Laura (girlfriend and occasional fussy eater) hates minced meat and lamb. Minced lamb, don’t even go there. If I ever suggest eating mince, I get a face that looks like I’ve just asked her to swallow slug pellets. Apparently its the texture.

I, on the other hand, think mince is one of the greatest comfort foods available to mankind. Spag bol, shepherd’s pie, chilli, lasagna, moussaka, meatballs, tacos etc. Needless to say, its a bone of contention and I frequently find myself, like a thief in the night, rustling up a bolognese sauce if she’s ever away for a weekend to get my fix.

As hideous things like Quorn substitute don’t even bear thinking about, I’ve been forced to do some bobbing and weaving to find some of the favourite recipes above, but adapted for mince-racists. We had some marked success with this Cheese and Bacon Lasagne but I’ve been meaning to make the title dish (Chunky Chilli con Carne) ever since I had it at a mate’s house a while back. The key to the dish being its use of chunks of braising steak rather than mince.
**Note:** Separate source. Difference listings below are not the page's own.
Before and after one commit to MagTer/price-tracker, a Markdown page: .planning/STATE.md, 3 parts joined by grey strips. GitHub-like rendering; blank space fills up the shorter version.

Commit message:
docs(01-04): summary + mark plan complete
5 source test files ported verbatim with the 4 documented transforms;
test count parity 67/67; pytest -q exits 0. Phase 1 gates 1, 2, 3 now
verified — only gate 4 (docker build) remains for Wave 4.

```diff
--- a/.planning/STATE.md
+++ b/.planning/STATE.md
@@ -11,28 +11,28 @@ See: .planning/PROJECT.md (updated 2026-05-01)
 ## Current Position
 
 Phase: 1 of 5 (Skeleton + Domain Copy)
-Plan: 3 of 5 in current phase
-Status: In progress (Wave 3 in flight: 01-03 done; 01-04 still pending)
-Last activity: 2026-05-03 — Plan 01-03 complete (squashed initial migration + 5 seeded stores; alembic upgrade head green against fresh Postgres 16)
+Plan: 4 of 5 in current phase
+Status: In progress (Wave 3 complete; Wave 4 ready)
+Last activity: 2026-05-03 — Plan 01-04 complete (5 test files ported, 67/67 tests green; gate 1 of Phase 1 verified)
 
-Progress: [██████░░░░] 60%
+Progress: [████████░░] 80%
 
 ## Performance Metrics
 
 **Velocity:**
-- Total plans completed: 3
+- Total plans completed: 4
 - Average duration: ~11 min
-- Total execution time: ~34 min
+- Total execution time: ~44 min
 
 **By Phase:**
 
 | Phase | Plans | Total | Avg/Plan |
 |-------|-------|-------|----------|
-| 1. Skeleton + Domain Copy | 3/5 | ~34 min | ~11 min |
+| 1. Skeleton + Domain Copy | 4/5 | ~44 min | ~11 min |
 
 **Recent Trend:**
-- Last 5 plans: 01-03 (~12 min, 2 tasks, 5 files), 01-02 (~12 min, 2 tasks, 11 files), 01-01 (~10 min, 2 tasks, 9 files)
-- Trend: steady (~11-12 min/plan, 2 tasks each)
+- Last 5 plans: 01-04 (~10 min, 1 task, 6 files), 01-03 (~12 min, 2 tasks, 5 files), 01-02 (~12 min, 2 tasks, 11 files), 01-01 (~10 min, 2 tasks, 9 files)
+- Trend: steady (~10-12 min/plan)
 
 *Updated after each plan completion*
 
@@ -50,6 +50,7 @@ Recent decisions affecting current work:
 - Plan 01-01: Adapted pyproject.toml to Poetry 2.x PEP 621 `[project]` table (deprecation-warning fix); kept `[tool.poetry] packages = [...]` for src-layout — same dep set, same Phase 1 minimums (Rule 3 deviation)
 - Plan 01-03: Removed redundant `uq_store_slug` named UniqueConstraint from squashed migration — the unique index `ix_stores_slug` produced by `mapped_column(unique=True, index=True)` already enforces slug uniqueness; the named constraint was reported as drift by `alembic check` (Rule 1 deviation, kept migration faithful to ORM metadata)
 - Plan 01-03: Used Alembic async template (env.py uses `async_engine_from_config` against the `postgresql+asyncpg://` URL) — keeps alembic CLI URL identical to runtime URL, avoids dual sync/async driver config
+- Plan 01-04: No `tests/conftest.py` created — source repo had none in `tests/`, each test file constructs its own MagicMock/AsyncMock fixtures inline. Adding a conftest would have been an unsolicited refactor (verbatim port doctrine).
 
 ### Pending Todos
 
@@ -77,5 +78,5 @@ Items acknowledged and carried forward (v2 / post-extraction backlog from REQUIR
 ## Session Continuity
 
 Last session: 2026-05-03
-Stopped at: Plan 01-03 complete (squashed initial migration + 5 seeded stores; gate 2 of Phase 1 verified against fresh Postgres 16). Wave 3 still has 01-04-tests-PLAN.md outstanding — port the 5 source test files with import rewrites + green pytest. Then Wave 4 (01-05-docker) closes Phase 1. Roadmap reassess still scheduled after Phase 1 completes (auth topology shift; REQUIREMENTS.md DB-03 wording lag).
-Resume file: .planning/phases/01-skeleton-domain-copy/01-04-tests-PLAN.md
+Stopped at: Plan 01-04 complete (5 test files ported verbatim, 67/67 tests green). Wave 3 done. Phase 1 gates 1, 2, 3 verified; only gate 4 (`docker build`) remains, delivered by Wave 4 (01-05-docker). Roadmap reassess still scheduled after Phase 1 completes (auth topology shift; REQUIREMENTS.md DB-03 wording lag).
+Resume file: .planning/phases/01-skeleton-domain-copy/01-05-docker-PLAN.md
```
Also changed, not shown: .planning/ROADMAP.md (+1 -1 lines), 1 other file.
I’m aware I haven’t mentioned the bread yet and that this is rather arse about face as its in the photo above. I made these two dishes separately, the bread and dip for a (slightly laborious) Saturday afternoon snack and the chilli for a slow-cooked Sunday dinner, but in retrospect I think they’d partner really well as a starter/main for a shindig.

Browned stewing beef - is there a more promising sight?

Browned stewing beef – is there a more promising sight?

But back to the chilli if I may. I normally find Ramsey’s recipes a little on the arduous side for home cooking as they involve too many ingredients/steps. However, this one was pretty straightforward and bloody delicious.  I’d say its more of a cross between a beef bourguingon and a chilli as it uses half a bottle of wine. Ramsey wants you to use Pinot Noir (flash bastard) but I just dumped in some Gallo left over from having people round the night before (cooking minesweeping = classy).

Coriander creme-fraiche offsets the cayenne pepper like a TOWIE reem

Coriander creme-fraiche offsets the cayenne pepper like a TOWIE reem

I like my spice and this was pretty bang on. If you prefer things a bit milder, I’d put less cayenne in the beef marinade to start with though. Critically, it passed the Laura taste test and I have to say it was much better than a regular CcC, although is more of an effort.

Baba ganoush - the poor man's caviar

Baba ganoush – the poor man’s caviar

Apparently (according to Paul Hollywood) Maneesh bread has been around for thousands of years in the Middle East. I can see why they persevered with it. Its bloody tasty.  Hollywood has put the recipe online here.

Likewise with the Baba ganoush, quick/easy to make and full of flavour.  Just roast some aubergines and mash it up with salt, plenty of garlic, tahini, parsley, lemon and oil. Job done.

I did have a bit of a mare with this though as by the time I actually finished the bread/ganoush I only had time for few mouthfuls before going out for dinner. It was fairly rank reheated the next day. Eat it fresh and don’t store it.

Now if you’ll excuse me, I’m off to sneak a lamb chop before Laura finishes watching Revenge…